Desalination has been used to address escalating water shortages globally. Due to the availability of brackish water and seawater, and because desalination processes are reliable, treated water can be integrated within existing water systems with minimal health risks. However, thermal desalination processes by evaporation are energy-intensive, and other technologies, such as reverse osmosis, have a number of drawbacks, including high energy consumption and chemical usage in membrane cleaning and dechlorination. Harnessing sunlight to facilitate desalination could reduce these costs making desalination a more energy-efficient and environmentally sustainable solution for water security.
Dr Huanting Wang and his group at Monash University have now developed a composite material that can adsorb a high concentration of ions and release them on exposure to sunlight, providing a low-cost and environmentally friendly water desalination solution.
The metal–organic framework (MOF) ion adsorber is made of molecules that flip between a charged and an uncharged form depending on whether it is in the dark (charged) or in the light (uncharged). This behaviour forms the basis of the rechargeable desalination technology. In dark conditions, the molecule, called merocyanine, has both positive and negative charges that pull ions out of salty or contaminated water in just 30 minutes. When exposed to sunlight, the molecule flips to its alternative structure, called spiropyran, losing its charge and releasing the ions that were bound. This sunlight-mediated release can occur in just four minutes.

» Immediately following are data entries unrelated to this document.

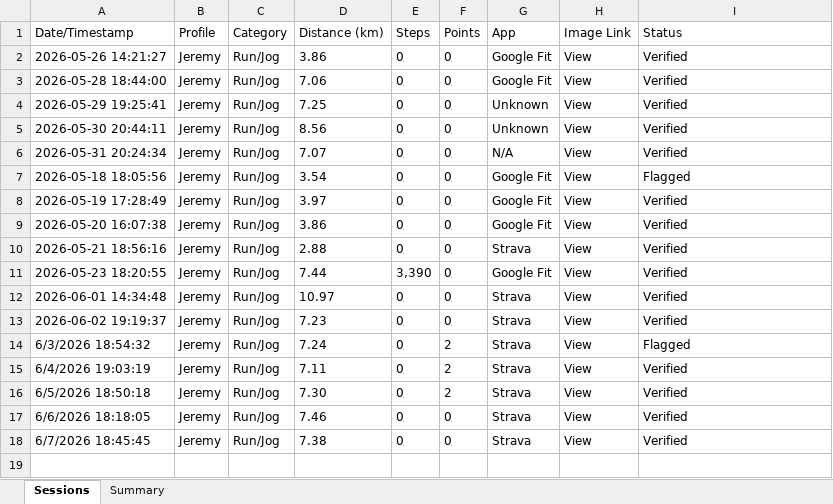
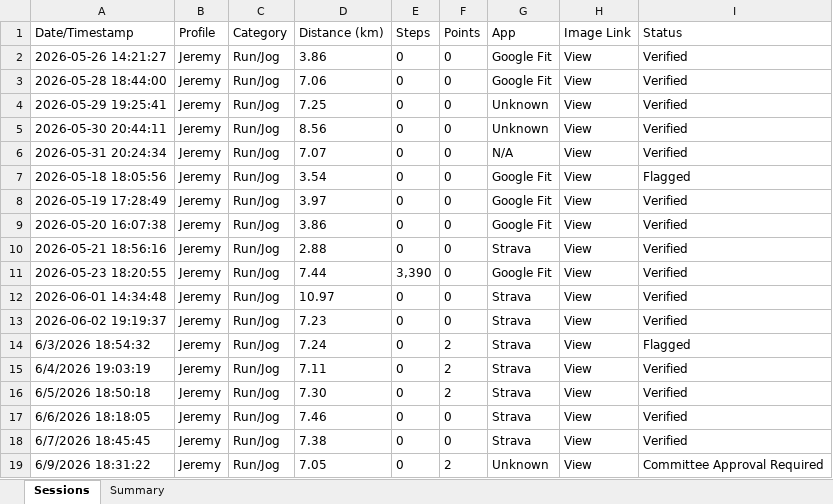
Before and after one commit to mrporky594/strides-and-sync, an Excel workbook: Reports/Members/Jeremy_Activity_Report.xlsx, sheet Sessions, drawn as a sheet; values as stored, in another font and other column widths than the file's, no borders; the diff names each change by its address in the sheet, - before the commit and + after, or states it on an @@ line.

```diff
--- a/Reports/Members/Jeremy_Activity_Report.xlsx (sheet Sessions)
+++ b/Reports/Members/Jeremy_Activity_Report.xlsx (sheet Sessions)
+row 19: 6/9/2026 18:31:22 | Jeremy | Run/Jog | 7.05 | 0 | 2 | Unknown | View | Committee Approval Required
```
Also changed, not shown: sheet Summary, Reports/Members/CRX_Activity_Report.xlsx, Reports/Members/Chee_Activity_Report.xlsx, 10 other files.
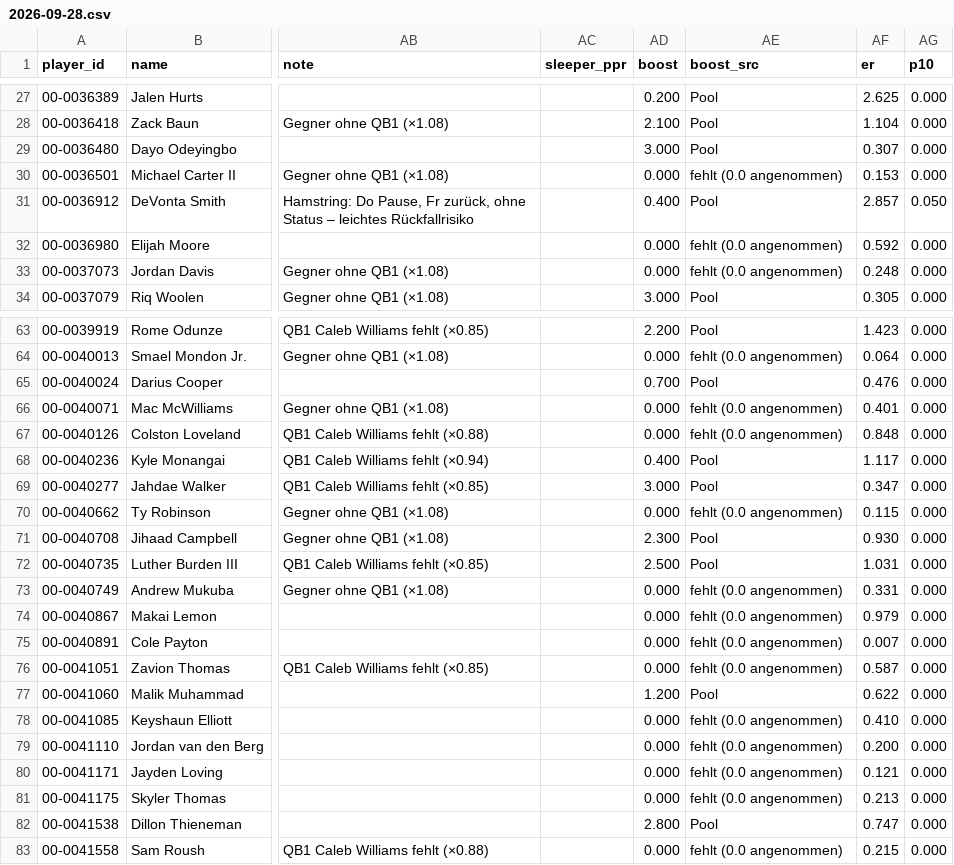
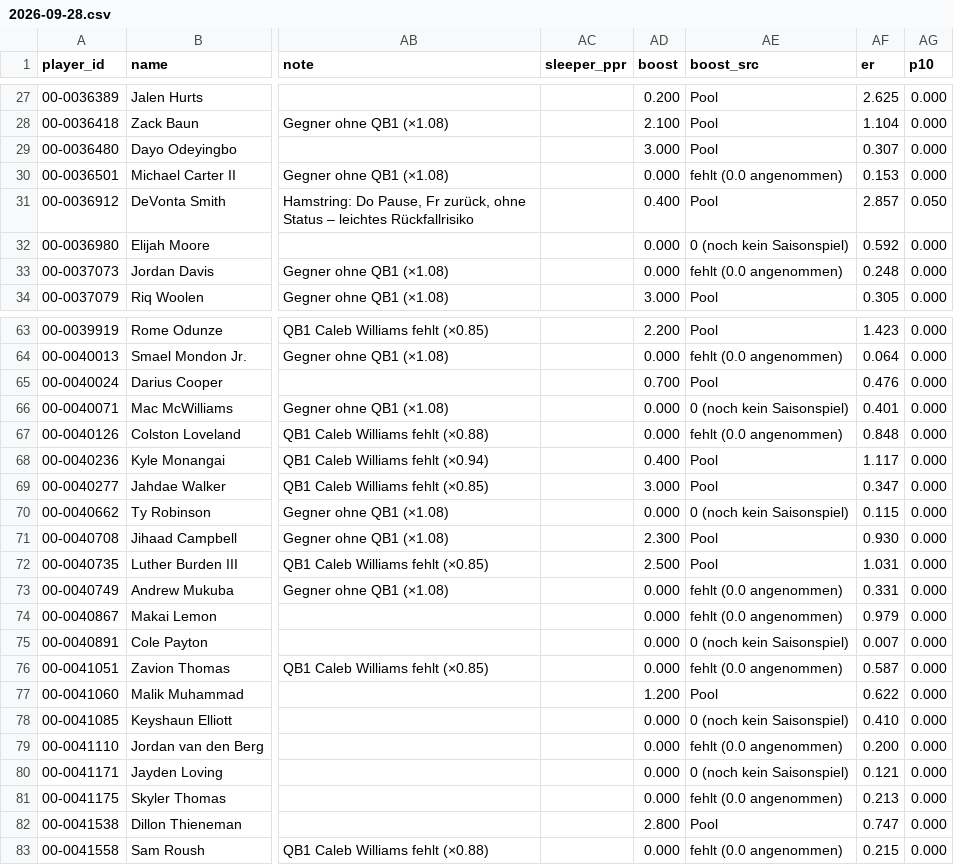
Before and after one commit to hmaxeden-hue/RealNFLDraft, a CSV file: data/projections/2026-09-28.csv, drawn as a sheet; only a part is shown, gaps mark what is left out; the diff covers the shown part only; the diff names each change by its address in the sheet, - before the commit and + after, or states it on an @@ line.

```diff
--- a/data/projections/2026-09-28.csv
+++ b/data/projections/2026-09-28.csv
-AE32 (boost_src): fehlt (0.0 angenommen)
+AE32 (boost_src): 0 (noch kein Saisonspiel)
-AE66 (boost_src): fehlt (0.0 angenommen)
+AE66 (boost_src): 0 (noch kein Saisonspiel)
-AE70 (boost_src): fehlt (0.0 angenommen)
+AE70 (boost_src): 0 (noch kein Saisonspiel)
-AE75 (boost_src): fehlt (0.0 angenommen)
+AE75 (boost_src): 0 (noch kein Saisonspiel)
-AE78 (boost_src): fehlt (0.0 angenommen)
+AE78 (boost_src): 0 (noch kein Saisonspiel)
-AE80 (boost_src): fehlt (0.0 angenommen)
+AE80 (boost_src): 0 (noch kein Saisonspiel)
```
Also changed, not shown: 9 edited cells elsewhere in this file, data/history/pools.csv, 2 other files.
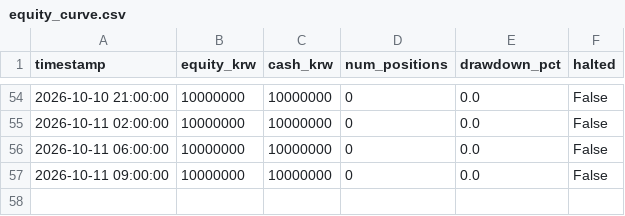
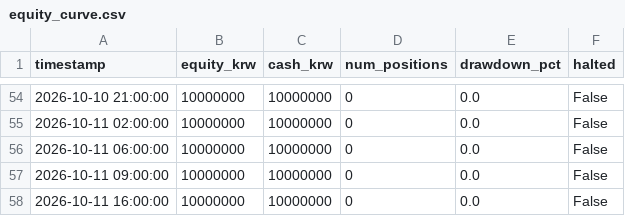
Before and after one commit to threehappyyou-blip/crypto-trading-bot, a CSV file: logs/equity_curve.csv, drawn as a sheet; only a part is shown, gaps mark what is left out.

```diff
--- a/logs/equity_curve.csv
+++ b/logs/equity_curve.csv
@@ -57 +57,2 @@ timestamp,equity_krw,cash_krw,num_positions,drawdown_pct,halted
 2026-10-11 09:00:00,10000000,10000000,0,0.0,False
+2026-10-11 16:00:00,10000000,10000000,0,0.0,False
```
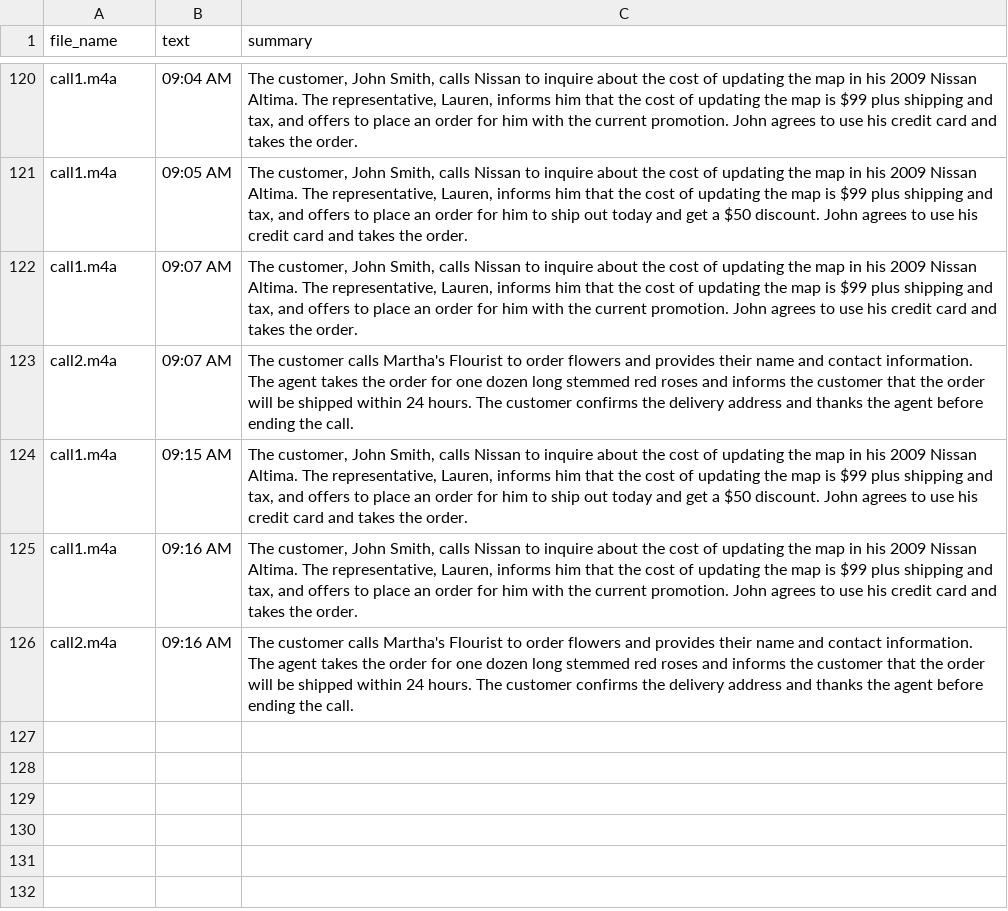
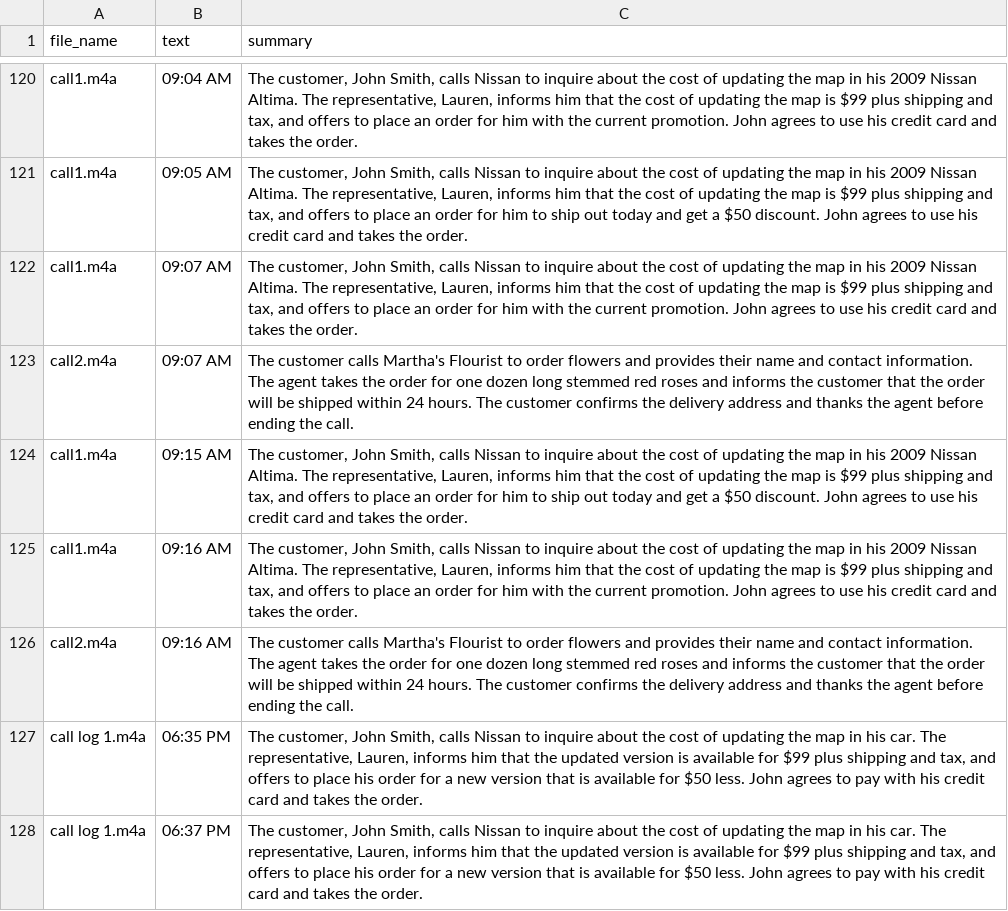
Before and after one commit to gayathrigunda/AuraQ-AI-Customer-Quality-Auditor, a CSV file: customer_support/final_summaries.csv, drawn as a sheet; only a part is shown, gaps mark what is left out; the diff names each change by its address in the sheet, - before the commit and + after, or states it on an @@ line.

```diff
--- a/customer_support/final_summaries.csv
+++ b/customer_support/final_summaries.csv
+row 127: call log 1.m4a | 06:35 PM | The customer, John Smith, calls Nissan to inquire about the cost of updating the map in his car. The representative, Lauren, informs him that the updated version is available for $99 plus shipping and tax, and offers to place his order for a new version that is available for $50 less. John agrees to pay with his credit card and takes the order.
+row 128: call log 1.m4a | 06:37 PM | The customer, John Smith, calls Nissan to inquire about the cost of updating the map in his car. The representative, Lauren, informs him that the updated version is available for $99 plus shipping and tax, and offers to place his order for a new version that is available for $50 less. John agrees to pay with his credit card and takes the order.
```
Also changed, not shown: 2 other files.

On its own, this light-sensitive molecule accumulates damage from repeated exposure cycles of light and dark. However, the researchers found that if it is attached to a MOF support that has a high surface area, its stability and performance greatly improves. Scanning electron microscopy at the Microscopy Australia facility at, Monash Electron Microscopy Centre (MCEM), was used to visualise the steps in the development and testing process.
The research team tested the system to show that it is both efficient at desalination and cost effective, making use of natural sunlight to keep the system producing clean water. The system can generate 139.5 litres of clean water per kilogram of MOF per day in a more energy-efficient manner than current methods.
The World Health Organization says that good quality drinking water should have a total dissolved solid (TDS) of <600 parts per million (ppm). This research team was able to achieve a TDS of <500 ppm in just 30 minutes.
This new desalination solution has advantages for deployment across the world where grid energy is unavailable, including remote and rural regions, and emergency situations where safe drinking water can be difficult or impossible to obtain by traditional means.